The Insurance Fraud Bureau (IFB) recently teamed up with data analytics firm SAS to launch a new fraud prevention platform, which facilitates information sharing between insurers and authorities to identify and stop fraudulent activity.
According to the IFB, the UK’s insurance industry loses a staggering £1.3 billion a year due to fraud, with over 100,000 reported instances. However, the true scale of the crime is likely to be much larger with many events going unreported.
To learn more about the fraud prevention platform and the industry’s prospects in the battle against fraud, Insurance Business spoke with Ben Fletcher (pictured), director of the Insurance Fraud Bureau.
“Fraudsters are always becoming more sophisticated and organised in their techniques and move between products, sectors and tactics,” he said. “The industry will need to continue to be more creative in our tactics for detecting and preventing fraud and an increased sharing of intelligence across the industry is an essential part of this.
“As such, it was essential that we worked to develop a new, agile platform that can allow insurance companies and authorities to share information safely in order to detect fraud as quickly as possible.”

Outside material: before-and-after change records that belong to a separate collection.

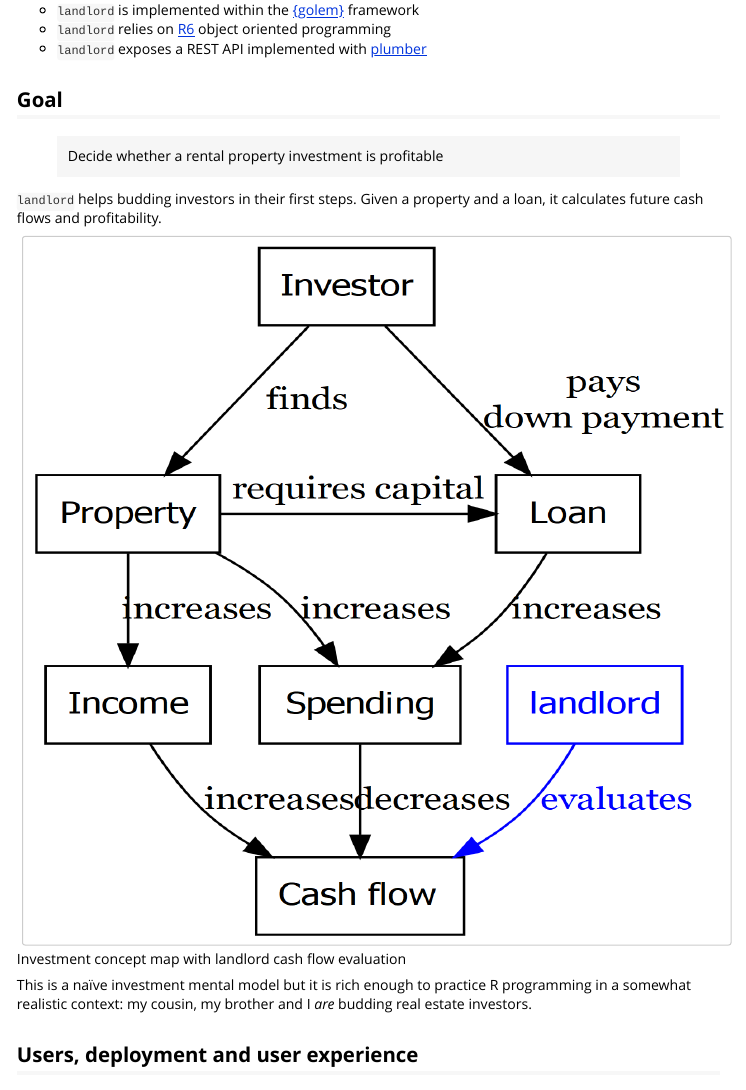
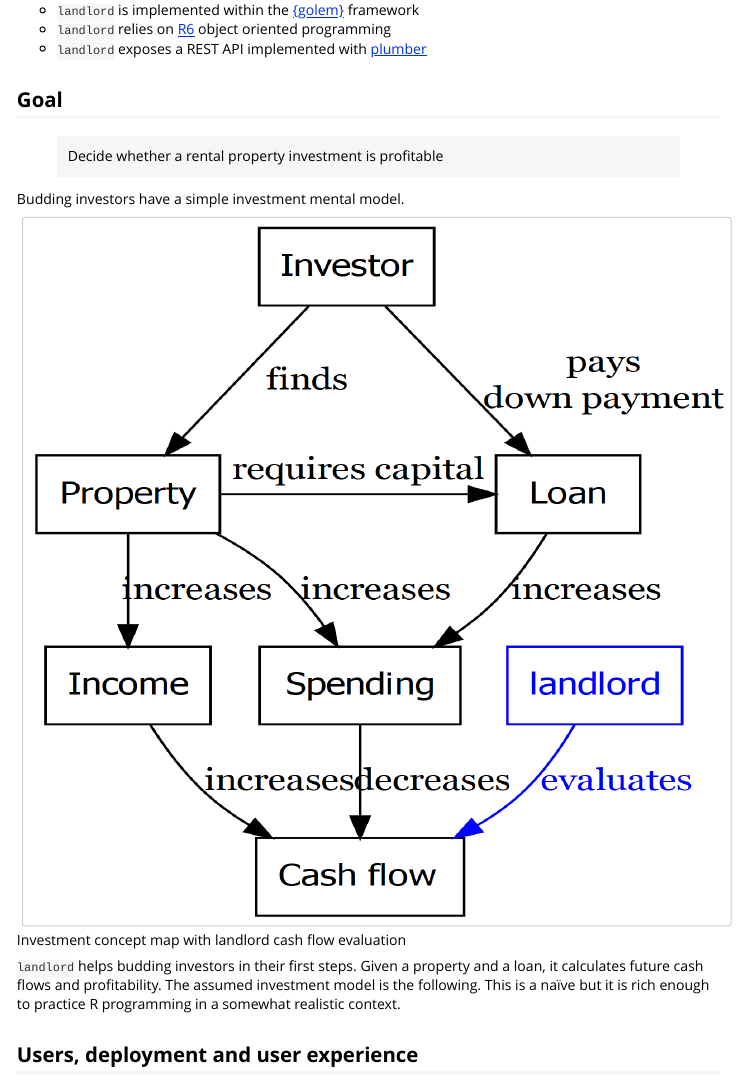
Before and after one commit to RudyPastel/landlord, an R Markdown document (vignettes/design.Rmd): the page in a window 1100 px wide, from 360 px down. Rendered offline with R 4.5, knitr and Pandoc, with nearby package versions.

Commit message:
clearer design text

```diff
--- a/vignettes/design.Rmd
+++ b/vignettes/design.Rmd
@@ -46,14 +46,16 @@ are welcomed.
 
 > Decide whether a rental property investment is profitable
 
-`landlord` helps budding investors in their first steps. Given a property and a
-loan, it calculates future cash flows and profitability.
+Budding investors have a simple investment mental model.
+
 
 ![Investment concept map with landlord cash flow evaluation](.\images\investmentConceptMap.png){width=100%}
 
-This is a naïve investment mental model but it is rich enough to practice
-R programming in a somewhat realistic context: my cousin, my brother and I *are*
-budding real estate investors.
+
+`landlord` helps budding investors in their first steps. Given a property and a
+loan, it calculates future cash flows and profitability.  The assumed investment
+model is the following. This is a naïve  but it is rich enough to practice
+R programming in a somewhat realistic context.
 
 ## Users, deployment and user experience
 
```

According to Fletcher, the IFB platform is an industry-wide database which utilises advanced intelligence management capabilities, allowing organisations to share information about potential fraud in a safe and compliant manner under strict data quality policies. It eliminates manual information sharing processes and provides the opportunity to share information in real-time.

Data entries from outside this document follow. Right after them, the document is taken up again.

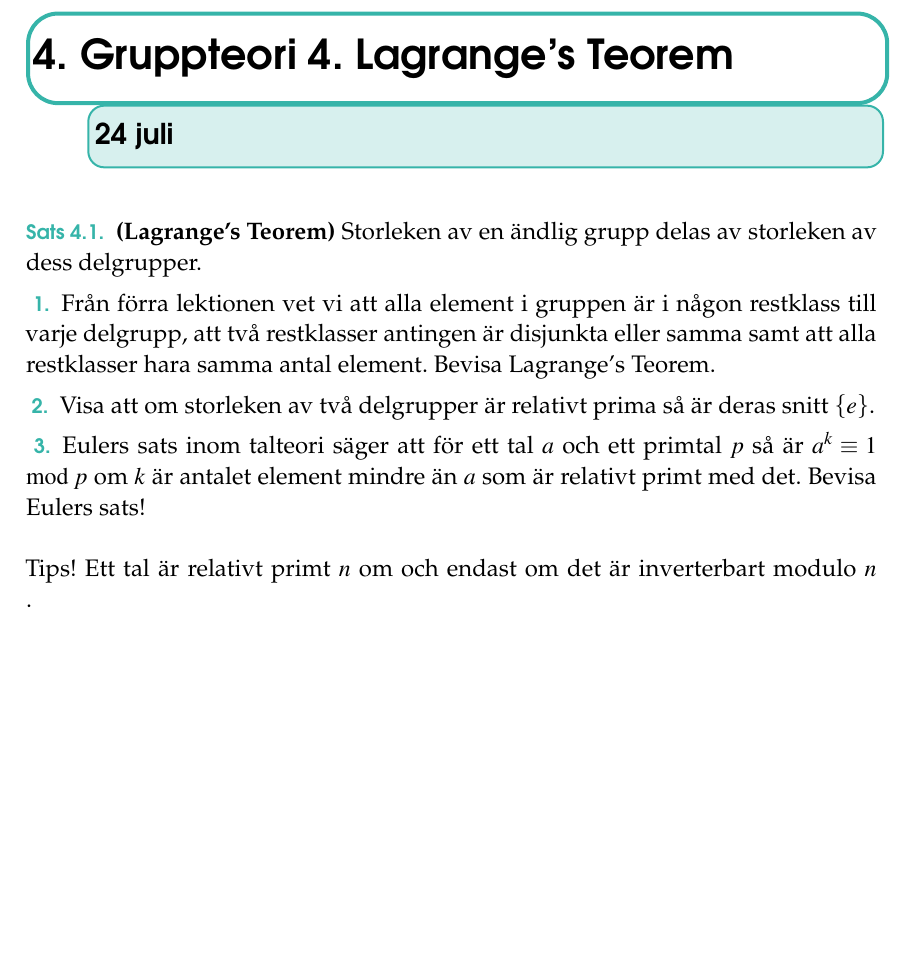
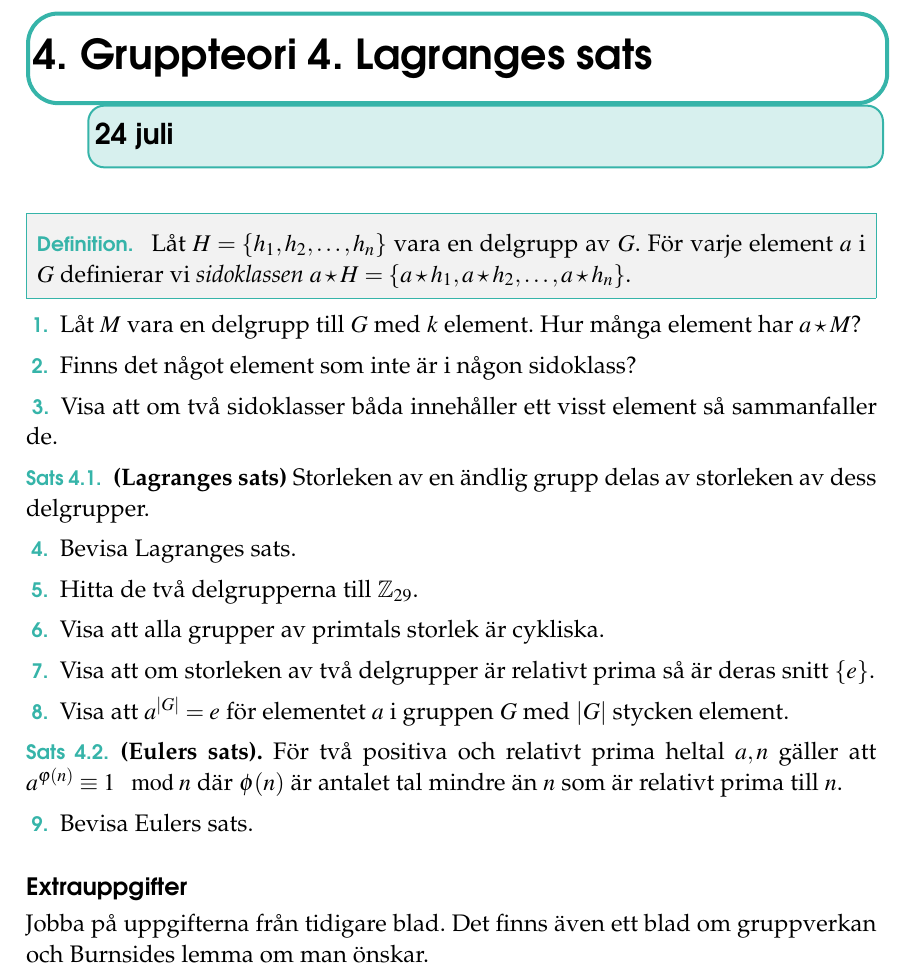
Before and after one commit to ZekeWK/mattekollo2024-groups, a LaTeX book (lec4.tex): part of the page, cut at the place of the change, the shorter picture padded with empty space. Compiled offline with pdfLaTeX.

Commit message:
Add most of lec4

```diff
--- a/lec4.tex
+++ b/lec4.tex
@@ -12,16 +12,39 @@
 \begin{document}
   \renewcommand*\rmdefault{ppl}\normalfont\upshape
 
-\chapter{Gruppteori 4. Lagrange's Teorem}
+\chapter{Gruppteori 4. Lagranges sats}
 \kapiteldatum{24 juli}
 \large
 \thispagestyle{empty}
 
-\begin{theoremeT} \textbf{(Lagrange's Teorem)} Storleken av en ändlig grupp delas av storleken av dess delgrupper.
+\begin{definition} Låt \(H = \left\{h_1, h_2, \dots, h_n\right\}\) vara en delgrupp av \(G\). För varje element \(a\) i \(G\) definierar vi \textit{sidoklassen} \(a \star H = \left\{a  \star h_1, a \star h_2, \dots, a \star h_n\right\}\).
+\end{definition}
+
+\begin{problem}
+  Låt \(M\) vara en delgrupp till \(G\) med \(k\) element. Hur många element har \(a  \star M\)?
+\end{problem}
+
+\begin{problem}
+	Finns det något element som inte är i någon sidoklass?
+\end{problem}
+
+\begin{problem}
+	Visa att om två sidoklasser båda innehåller ett visst element så sammanfaller de.
+\end{problem}
+
+\begin{theoremeT} \textbf{(Lagranges sats)} Storleken av en ändlig grupp delas av storleken av dess delgrupper.
 \end{theoremeT} % Förtydliga
 
 \begin{problem}
-  Från förra lektionen vet vi att alla element i gruppen är i någon restklass till varje delgrupp, att två restklasser antingen är disjunkta eller samma samt att alla restklasser hara samma antal element. Bevisa Lagrange's Teorem.
+  Bevisa Lagranges sats.
+\end{problem}
+
+\begin{problem}
+  Hitta de två delgrupperna till \(\mathbb{Z} _{29}\).
+\end{problem}
+
+\begin{problem}
+  Visa att alla grupper av primtals storlek är cykliska.
 \end{problem}
 
 \begin{problem}
@@ -29,16 +52,19 @@
 \end{problem}
 
 \begin{problem}
-  Eulers sats inom talteori säger att för ett tal \(a\) och ett primtal \(p\) så är
-  \(
-    a^k \equiv 1 \mod p
-  \)
-  om \(k\) är antalet element mindre än \(a\) som är relativt primt med det. Bevisa Eulers sats!
-  \\ \\
-  Tips! Ett tal är relativt primt \(n\) om och endast om det är inverterbart modulo \(n\) .
+ Visa att \(a ^{|G|} = e\) för elementet \(a\) i gruppen \(G\) med \(|G| \) stycken element.
 \end{problem}
 
+\begin{theoremeT} \textbf{(Eulers sats).}
+  För två positiva och relativt prima heltal \(a, n\) gäller att \(a ^{\varphi (n)} \equiv 1 \mod n\) där \(\phi (n)\) är antalet tal mindre än \(n\) som är relativt prima till \(n\).
+\end{theoremeT}
 
+\begin{problem}
+  Bevisa Eulers sats.
+\end{problem}
+
+\subsection*{Extrauppgifter}
+Jobba på uppgifterna från tidigare blad. Det finns även ett blad om gruppverkan och Burnsides lemma om man önskar.
 
 
 \end{document}
```
Also changed, not shown: lec4.pdf.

“Essentially, the platform acts as an intermediary between organisations, giving them the opportunity to view each other’s fraud intelligence quickly but securely,” he said. “It gives insurance companies the opportunity to share intelligence in order to detect and prevent opportunistic and organised fraudsters within the claims and the application process. In addition to sharing each other’s intelligence, the new system provides a secure distribution channel for the Insurance Fraud Bureau to share its own intelligence and allow users to add their own intelligence to it, as well as make direct submissions of targets for investigation to the IFB.”
The platform, according to Fletcher, presents a single version of each suspect entity, and offers holistic trend and pattern analysis across all types of insurance fraud at a national and local level.
Furthermore, in the age of massive data breaches, IFB and SAS have implemented several security features to make sure the information stays within the platform and is only accessible to members.
“Access is restricted to designated devices and staff and a two-factor authentication process is required to log on,” Fletcher said.
As technology continues to develop at a rapid pace, Fletcher expects fraudsters to exploit the new opportunities that appear in front of them and the industry may encounter some difficulty keeping up.
“As technology continues to develop at a rapid rate there are dangers that new technology – such as artificial intelligence and insurance apps to improve the customer experience – could present opportunities for fraudsters to commit fraud more quickly than the insurer is able to detect and counteract it,” he said.
While some may trumpet AI as one of the magic bullets against fraud, Fletcher stressed that AI is only as good as the information it is fed, and that insurers must always place security as a prime concern.
“AI can aid insurers and brokers in providing a better service, but its ability to counter fraud will be dictated by the data it has access to,” Fletcher said. “As such, it is essential that the proper controls are in place to ensure that the insurers’ ability to detect fraud is not compromised for the improvement of the customer experience.”